05 November 2019
It is a general assumption in deep learning that more training data leads to better performance, and that models will learn to generalize well across heterogeneous input data as long as that variety is represented in the training set. Segmentation of brain tumors is a well-investigated topic in medical image computing, owing primarily to the availability of a large publicly-available dataset arising from the long-running yearly Multimodal Brain Tumor Segmentation (BraTS) challenge. Research efforts and publications addressing this dataset focus predominantly on technical improvements of model architectures and less on properties of the underlying data. Using the dataset and the method ranked third in the BraTS 2018 challenge, we performed experiments to examine the impact of tumor type on segmentation performance. We propose to stratify the training dataset into high-grade glioma (HGG) and low-grade glioma (LGG) subjects and train two separate models. Although we observed only minor gains in overall mean dice scores by this stratification, examining case-wise rankings of individual subjects revealed statistically significant improvements. Compared to a baseline model trained on both HGG and LGG cases, two separately trained models led to better performance in 64.9% of cases ( p < 0.0001) for the tumor core. An analysis of subjects which did not profit from stratified training revealed that cases were missegmented which had poor image quality, or which presented clinically particularly challenging cases (e.g., underrepresented subtypes such as IDH1-mutant tumors), underlining the importance of such latent variables in the context of tumor segmentation. In summary, we found that segmentation models trained on the BraTS 2018 dataset, stratified according to tumor type, lead to a significant increase in segmentation performance. Furthermore, we demonstrated that this gain in segmentation performance is evident in the case-wise ranking of individual subjects but not in summary statistics. We conclude that it may be useful to consider the segmentation of brain tumors of different types or grades as separate tasks, rather than developing one tool to segment them all.
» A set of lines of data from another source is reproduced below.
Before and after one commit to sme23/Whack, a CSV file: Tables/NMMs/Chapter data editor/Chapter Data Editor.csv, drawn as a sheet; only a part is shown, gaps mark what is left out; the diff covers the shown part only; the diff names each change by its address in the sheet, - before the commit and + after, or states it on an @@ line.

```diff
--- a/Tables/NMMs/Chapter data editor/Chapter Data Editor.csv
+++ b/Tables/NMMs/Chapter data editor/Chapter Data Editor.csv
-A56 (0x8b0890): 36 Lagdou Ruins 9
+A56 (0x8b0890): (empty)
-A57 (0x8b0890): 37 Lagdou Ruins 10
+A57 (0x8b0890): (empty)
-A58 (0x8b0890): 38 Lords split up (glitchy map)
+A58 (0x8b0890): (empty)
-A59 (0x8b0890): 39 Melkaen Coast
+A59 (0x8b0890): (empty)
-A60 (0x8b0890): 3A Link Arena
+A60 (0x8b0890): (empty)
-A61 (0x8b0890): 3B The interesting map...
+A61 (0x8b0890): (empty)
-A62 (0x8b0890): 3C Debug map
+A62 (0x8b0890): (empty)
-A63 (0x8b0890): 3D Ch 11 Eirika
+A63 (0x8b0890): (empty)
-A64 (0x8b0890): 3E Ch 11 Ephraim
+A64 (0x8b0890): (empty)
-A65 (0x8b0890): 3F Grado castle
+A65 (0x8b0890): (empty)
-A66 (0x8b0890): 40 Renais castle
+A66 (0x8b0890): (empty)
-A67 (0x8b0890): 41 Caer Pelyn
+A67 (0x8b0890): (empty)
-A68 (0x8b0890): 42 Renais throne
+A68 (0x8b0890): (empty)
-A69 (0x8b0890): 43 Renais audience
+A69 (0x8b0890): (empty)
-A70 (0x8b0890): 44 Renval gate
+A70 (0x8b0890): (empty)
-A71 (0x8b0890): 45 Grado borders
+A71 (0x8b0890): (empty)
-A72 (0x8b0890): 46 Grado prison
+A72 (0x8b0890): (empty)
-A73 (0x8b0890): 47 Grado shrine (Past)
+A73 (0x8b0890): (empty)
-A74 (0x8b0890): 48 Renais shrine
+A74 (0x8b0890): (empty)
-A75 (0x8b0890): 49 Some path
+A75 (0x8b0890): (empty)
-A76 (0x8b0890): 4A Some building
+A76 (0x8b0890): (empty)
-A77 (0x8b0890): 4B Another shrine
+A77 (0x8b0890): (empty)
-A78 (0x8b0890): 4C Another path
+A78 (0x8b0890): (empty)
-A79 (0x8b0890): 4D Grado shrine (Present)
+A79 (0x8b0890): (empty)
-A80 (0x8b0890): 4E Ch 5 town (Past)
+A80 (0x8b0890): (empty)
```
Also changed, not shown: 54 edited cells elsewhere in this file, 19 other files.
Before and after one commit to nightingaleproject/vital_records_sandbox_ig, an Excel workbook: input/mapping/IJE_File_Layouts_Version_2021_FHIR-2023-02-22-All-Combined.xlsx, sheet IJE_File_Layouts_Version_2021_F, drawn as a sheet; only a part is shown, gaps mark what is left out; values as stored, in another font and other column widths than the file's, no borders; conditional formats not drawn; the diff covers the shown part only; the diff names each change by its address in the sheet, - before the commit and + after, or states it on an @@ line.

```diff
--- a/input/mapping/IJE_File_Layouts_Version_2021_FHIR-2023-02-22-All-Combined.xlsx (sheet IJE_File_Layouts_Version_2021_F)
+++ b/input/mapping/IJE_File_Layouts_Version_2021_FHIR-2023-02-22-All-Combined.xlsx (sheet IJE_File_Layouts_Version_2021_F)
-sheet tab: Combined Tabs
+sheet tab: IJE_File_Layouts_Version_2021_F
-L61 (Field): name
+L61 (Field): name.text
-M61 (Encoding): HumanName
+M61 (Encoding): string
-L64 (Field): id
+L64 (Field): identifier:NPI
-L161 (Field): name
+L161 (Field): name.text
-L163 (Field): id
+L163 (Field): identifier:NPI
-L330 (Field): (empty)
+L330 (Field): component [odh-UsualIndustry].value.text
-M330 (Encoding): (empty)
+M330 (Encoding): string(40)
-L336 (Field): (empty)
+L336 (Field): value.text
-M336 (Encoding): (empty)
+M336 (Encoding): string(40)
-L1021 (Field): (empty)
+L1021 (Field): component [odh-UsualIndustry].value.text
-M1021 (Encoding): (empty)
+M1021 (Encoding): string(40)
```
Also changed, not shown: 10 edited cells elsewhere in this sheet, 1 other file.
Consequently, making this information available for the test data should be considered, potentially leading to a more clinically relevant BraTS competition.